Keeping Records

Keeping detailed records of the various aspects of your child's life is important when your child has a disability. With the numerous appointments and forms to complete, it may be difficult to remember everything and keep the details straight. Keeping detailed records becomes a huge asset when faced with additional sets of questions to answer from providers and physicians.

Developmental Notebook

Creating a notebook that chronicles your child's development is useful when talking with professionals about your child. Many times you will be asked by professionals to provide the dates of various developmental milestones. Being able to summarize your child's developmental progress will be key during educational planning meetings. Keeping this information in a developmental notebook can help you keep track of your child's progress and make answering those questions easier.

Medical Notebook

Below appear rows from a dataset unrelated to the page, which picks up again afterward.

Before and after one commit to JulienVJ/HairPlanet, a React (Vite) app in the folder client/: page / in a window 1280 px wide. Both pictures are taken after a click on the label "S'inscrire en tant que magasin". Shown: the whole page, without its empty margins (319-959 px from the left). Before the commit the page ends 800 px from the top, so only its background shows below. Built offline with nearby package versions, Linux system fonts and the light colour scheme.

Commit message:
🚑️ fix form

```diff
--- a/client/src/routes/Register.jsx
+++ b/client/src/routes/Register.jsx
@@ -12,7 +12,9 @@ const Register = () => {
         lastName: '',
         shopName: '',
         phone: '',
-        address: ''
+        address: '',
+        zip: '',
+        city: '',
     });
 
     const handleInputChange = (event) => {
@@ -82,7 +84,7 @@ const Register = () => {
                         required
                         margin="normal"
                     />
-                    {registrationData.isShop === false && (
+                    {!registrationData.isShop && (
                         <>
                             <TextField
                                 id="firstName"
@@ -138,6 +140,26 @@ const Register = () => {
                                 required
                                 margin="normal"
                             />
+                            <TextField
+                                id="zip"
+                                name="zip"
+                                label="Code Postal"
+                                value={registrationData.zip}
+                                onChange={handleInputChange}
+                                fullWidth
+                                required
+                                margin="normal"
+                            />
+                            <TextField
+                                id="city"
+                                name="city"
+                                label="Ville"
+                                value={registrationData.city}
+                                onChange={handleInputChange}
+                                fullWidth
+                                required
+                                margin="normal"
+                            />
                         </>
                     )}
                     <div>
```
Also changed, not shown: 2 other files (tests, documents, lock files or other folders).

Since health issues many times coexist with developmental issues, it also is helpful to keep a medical notebook summarizing your child's health history. Children with special needs and/or health concerns typically see numerous physicians in addition to having many medical tests. As a parent, it can be difficult to remember all of the details without committing them to paper.

Creating a medical notebook is a fast and easy way to chronicle your child's health history. All it takes is a three-ring binder and dedication to keep track of your child's medical progression.

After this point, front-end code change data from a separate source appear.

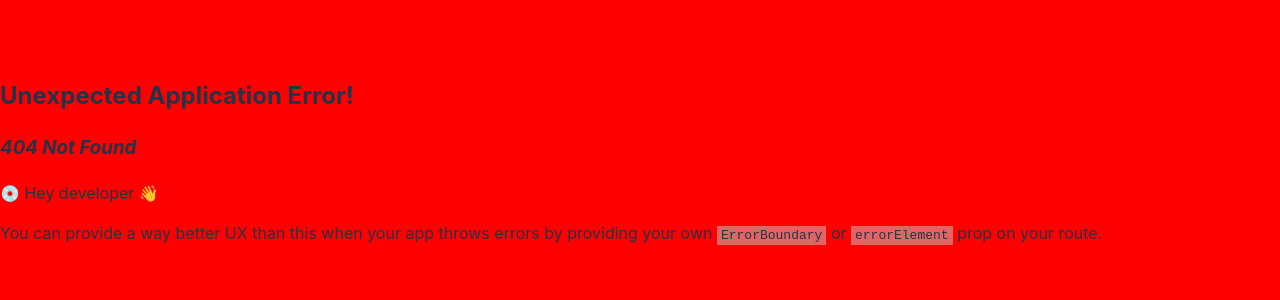
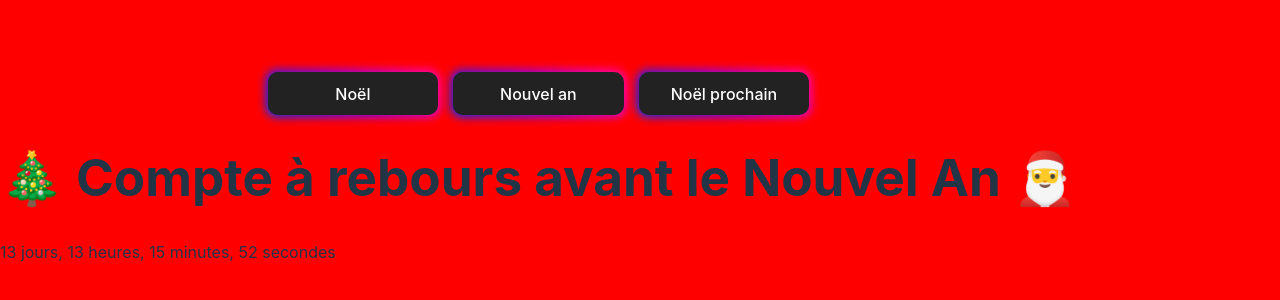
Before and after one commit to ryandecian/ChristmasDay, a React (Vite) app: page /page-new-year in a window 1280 px wide. Before the commit this address had no page. Shown: the part 240-540 px from the top of the page. Built offline with nearby package versions, Linux system fonts and the light colour scheme.

Commit message:
Code page NewYear ok

```diff
--- a/src/App.css
+++ b/src/App.css
@@ -1,3 +1,10 @@
 body {
   background-color: red;
 }
+
+.App {
+  display: flex;
+  flex-direction: column;
+  justify-content: start;
+  align-items: center;
+}
--- a/src/App.tsx
+++ b/src/App.tsx
@@ -4,10 +4,10 @@ import Nav from "./components/Nav";
 
 function App() {
   return (
-    <>
+    <div className="App">
        <Nav />
        <Outlet />
-    </>
+    </div>
   )
 }
 
--- a/src/components/Nav.css
+++ b/src/components/Nav.css
@@ -1,3 +1,10 @@
+nav {
+    display: grid;
+    grid-template-columns: 1fr 1fr 1fr;
+    gap: 15px;
+    text-align: center;
+}
+
 .NavLink {
     padding: 0.6em 2em;
     border: none;
--- a/src/components/Nav.tsx
+++ b/src/components/Nav.tsx
@@ -4,12 +4,11 @@ import "./Nav.css"
 
 function Nav() {
     return (
-        <>
-        <button>Noël</button>
-        <button>Nouvel an</button>
-        <button>Noël prochain</button>
+        <nav>
         <Link to="/" className="NavLink">Noël</Link>
-        </>
+        <Link to="/page-new-year" className="NavLink">Nouvel an</Link>
+        <Link to="/" className="NavLink">Noël prochain</Link>
+        </nav>
     )
 }
 
--- a/src/main.tsx
+++ b/src/main.tsx
@@ -3,6 +3,7 @@ import { RouterProvider, createBrowserRouter } from 'react-router-dom'
 import './index.css'
 import App from './App.tsx'
 import PageChristmasDay from './pages/PageChristmasDay.tsx'
+import PageNewYear from './pages/PageNewYear.tsx'
 
 const router =  createBrowserRouter([
   {
@@ -11,6 +12,10 @@ const router =  createBrowserRouter([
       {
         path: "/",
         element: <PageChristmasDay />,
+      },
+      {
+        path: "/page-new-year",
+        element: <PageNewYear />,
       },
     ],
   },
--- a/src/pages/PageChristmasDay.css
+++ b/src/pages/PageChristmasDay.css
@@ -6,5 +6,6 @@
     text-align: center;
     font-size: 2rem;
     margin-top: 50px;
-    height: 100vh;
+    width: 100%;
+    height: 100%;
 }
--- a/src/pages/PageNewYear.css
+++ b/src/pages/PageNewYear.css
@@ -0,0 +1,11 @@
+.NewYear {
+    display: flex;
+    justify-content: center;
+    align-items: center;
+    flex-direction: column;
+    text-align: center;
+    font-size: 2rem;
+    margin-top: 50px;
+    width: 100%;
+    height: 100%;
+}
--- a/src/pages/PageNewYear.tsx
+++ b/src/pages/PageNewYear.tsx
@@ -0,0 +1,47 @@
+import { useEffect, useState } from 'react';
+import "./PageChristmasDay.css"
+
+function PageNewYear() {
+  const calculateTimeDay = () => {
+    const now = new Date(); //Donne la date d'aujourd'hui (Mois, Jour, Année, Heure, Min, Sec)
+    //sans arguments. Si argument entre () c'est pour indiquer une date.
+    const christmas = new Date(now.getFullYear(), 11, 31);
+    //getFullYear() permet de récupérer juste l'année en nomber. Jamais d'argument en ()
+    if (now > christmas) christmas.setFullYear(now.getFullYear() + 1);
+    // Noël suivant si passé : setFullYear() permet de modifier ou définir une date
+    //a partir dune const qui possède une date. Il prend max 3 arguments dans l'ordre :
+    //Année, Mois, Jours.
+
+    const difference = christmas.getTime() - now.getTime();
+    //Retourne le nombre de millisecondes entre maintenant et noel.
+
+    return {
+      days: Math.floor(difference / (1000 * 60 * 60 * 24)),
+      hours: Math.floor((difference / (1000 * 60 * 60)) % 24),
+      minutes: Math.floor((difference / (1000 * 60)) % 60),
+      seconds: Math.floor((difference / 1000) % 60),
+    };
+  };
+
+  const [timeDay, setTimeDay] = useState(calculateTimeDay());
+
+  useEffect(() => {
+    const timer = setInterval(() => {
+      setTimeDay(calculateTimeDay());
+    }, 1000);
+    return () => clearInterval(timer); // Nettoyer le timer
+  }, []);
+ //setInterval() Exécution d'une fonction a interval régulier en milisecond.
+
+  return (
+    <div className="NewYear">
+      <h1>🎄 Compte à rebours avant le Nouvel An 🎅</h1>
+      <p>
+        {timeDay.days} jours, {timeDay.hours} heures, {timeDay.minutes} minutes, {timeDay.seconds} secondes
+      </p>
+      <div></div>
+    </div>
+  );
+};
+
+export default PageNewYear;
```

How to Create a Medical Notebook:

  • Write in the notebook every time your child visits a doctor. Include the date, the doctor's name and location, the reason for the visit and a quick summary of the outcome of the visit.
  • Include dated entries for each medical test performed on your child, as well as where it occurred.
  • Make a separate notation that documents the dates of illnesses and routine immunizations.

This type of medical notebook becomes a historical diary of your child's health. Keeping a medical notebook will help you to fill out health history forms and to accurately communicate health issues to new physicians.

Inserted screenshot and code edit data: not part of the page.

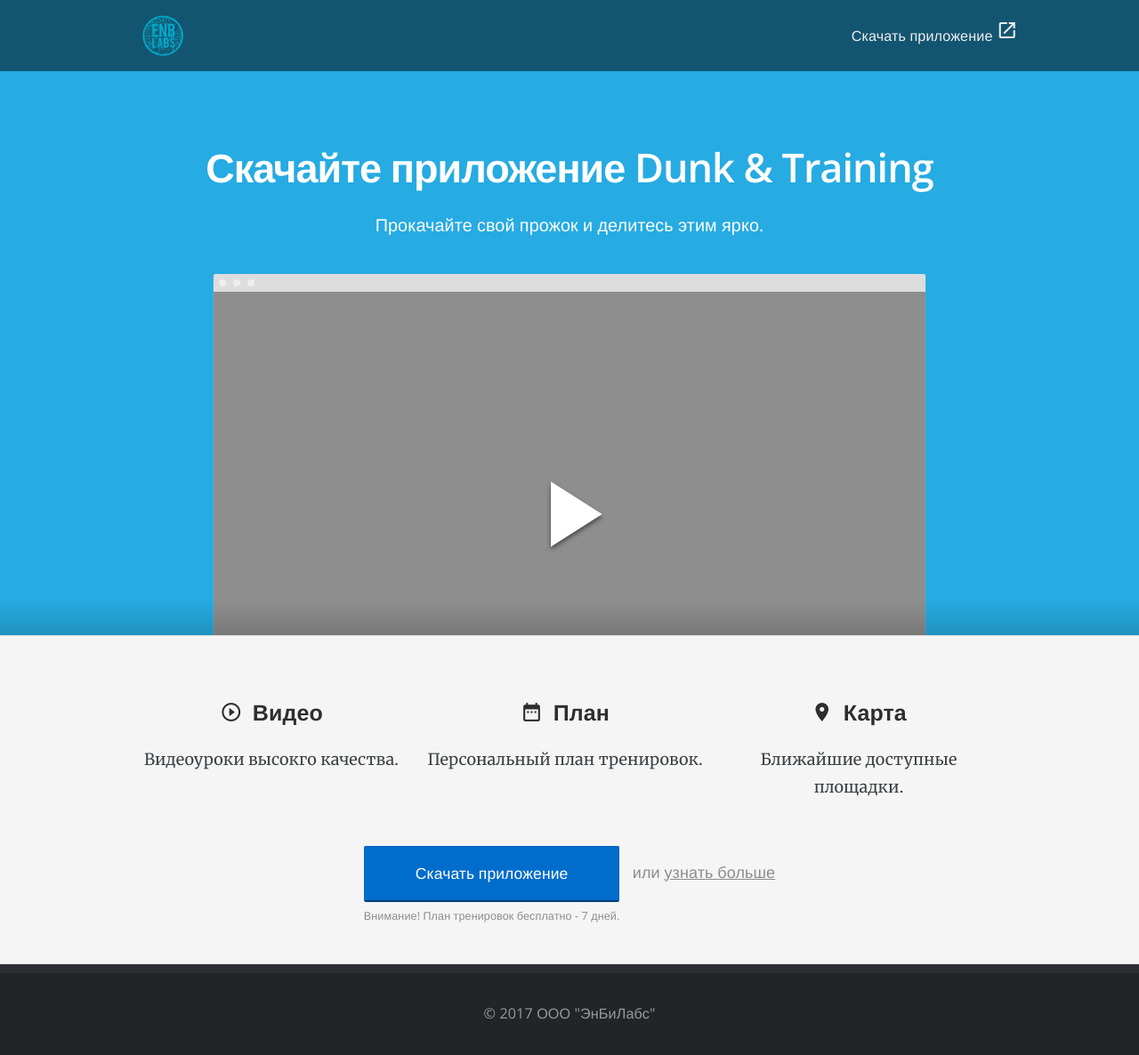
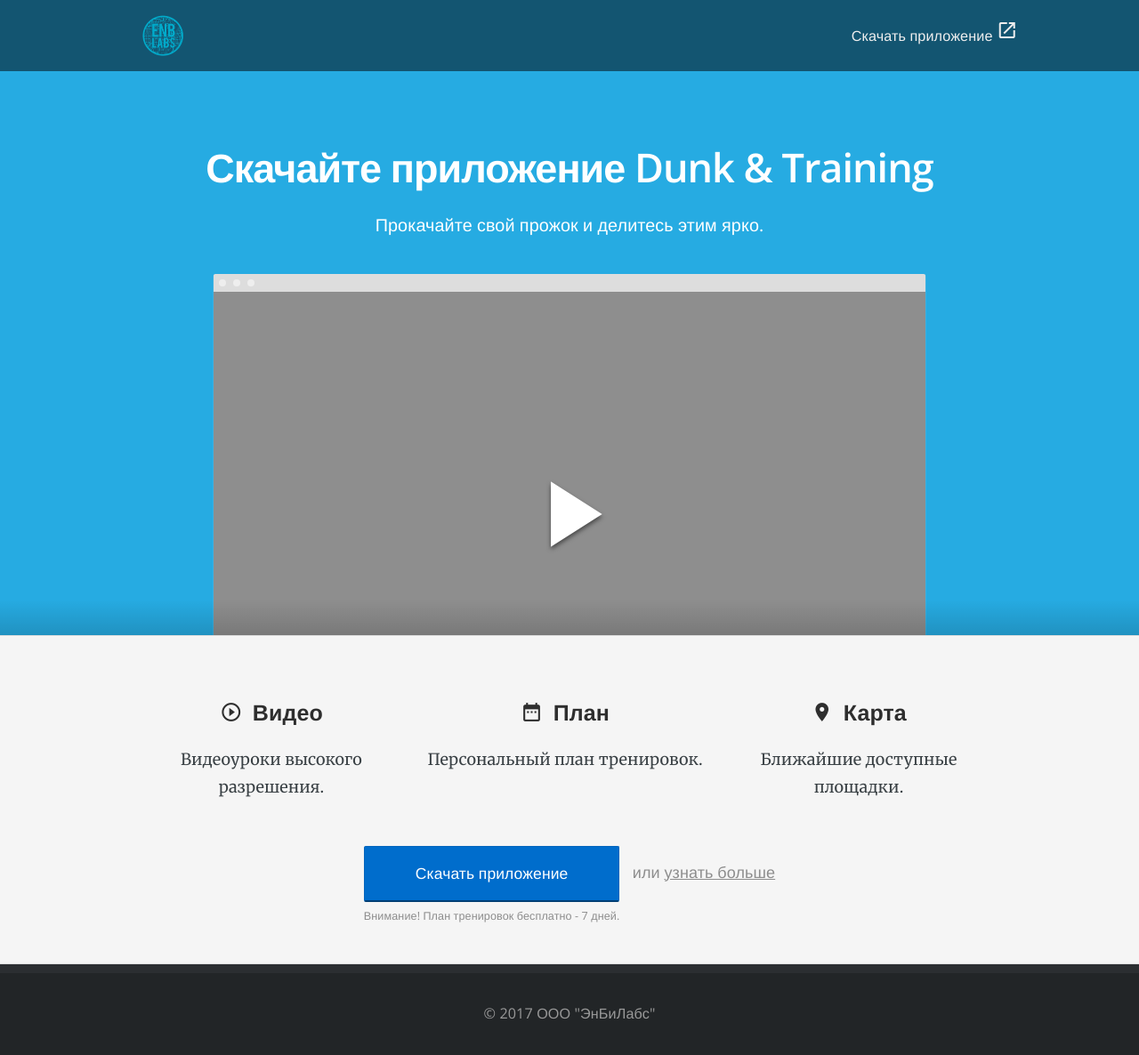
Before and after one commit to RakhimyanTim/danking-training.github.io, a Jekyll site: the page built from pages/index.html, in a window 1280 px wide. Shown: the whole page at 89% size. Built offline with Jekyll 4.4.1, drawn with Linux system fonts in a browser that asks for light colours; nearby versions of some CDN libraries.

Commit message:
Update index.html

```diff
--- a/pages/index.html
+++ b/pages/index.html
@@ -25,7 +25,7 @@
 		<div class="other-features">
 			<div class="col-1-3">
 				<h4 style="text-align: center;"><i class="material-icons">play_circle_outline</i> Видео</h4>
-				<p style="text-align: center;">Видеоуроки высокго качества.</p>
+				<p style="text-align: center;">Видеоуроки высокого разрешения.</p>
 			</div>
 			<div class="col-1-3">
 				<h4 style="text-align: center;"><i class="material-icons">date_range</i> План</h4>
```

Educational Notebook

Parents are active participants in their child's educational planning, so it is important to document your child's educational progress. Creating a notebook that records all of the information surrounding your child's education can be an invaluable resource when questions arise, when it's time to develop the next Individualized Family Service Plan (IFSP) or Individualized Education Program (IEP), or when a new professional becomes involved with your child's development.

How to Create an Educational Notebook:

  • Keep copies of all evaluations, IFSPs and IEPs, observational records, permission slips for evaluations, therapy progress notes, etc.
  • Record notes from phone conversations, meetings, or emails with the education professional(s) involved with your child
  • Keep notes on what has worked in your child's classroom - modifications / adaptations, support strategies, natural supports, assistive technologies, etc.

"Illinois Student Records Keeper," (PDF) developed by the Illinois State Board of Education, is an additional way to organize and record important information regarding your child's education.

Contact Us

Johnna Darragh-Ernst

Professor Early Childhood Education

1500 W Raab Road
Normal, IL 61761
Phone: 309-268-8746

Email: johnna.darragh@heartland.edu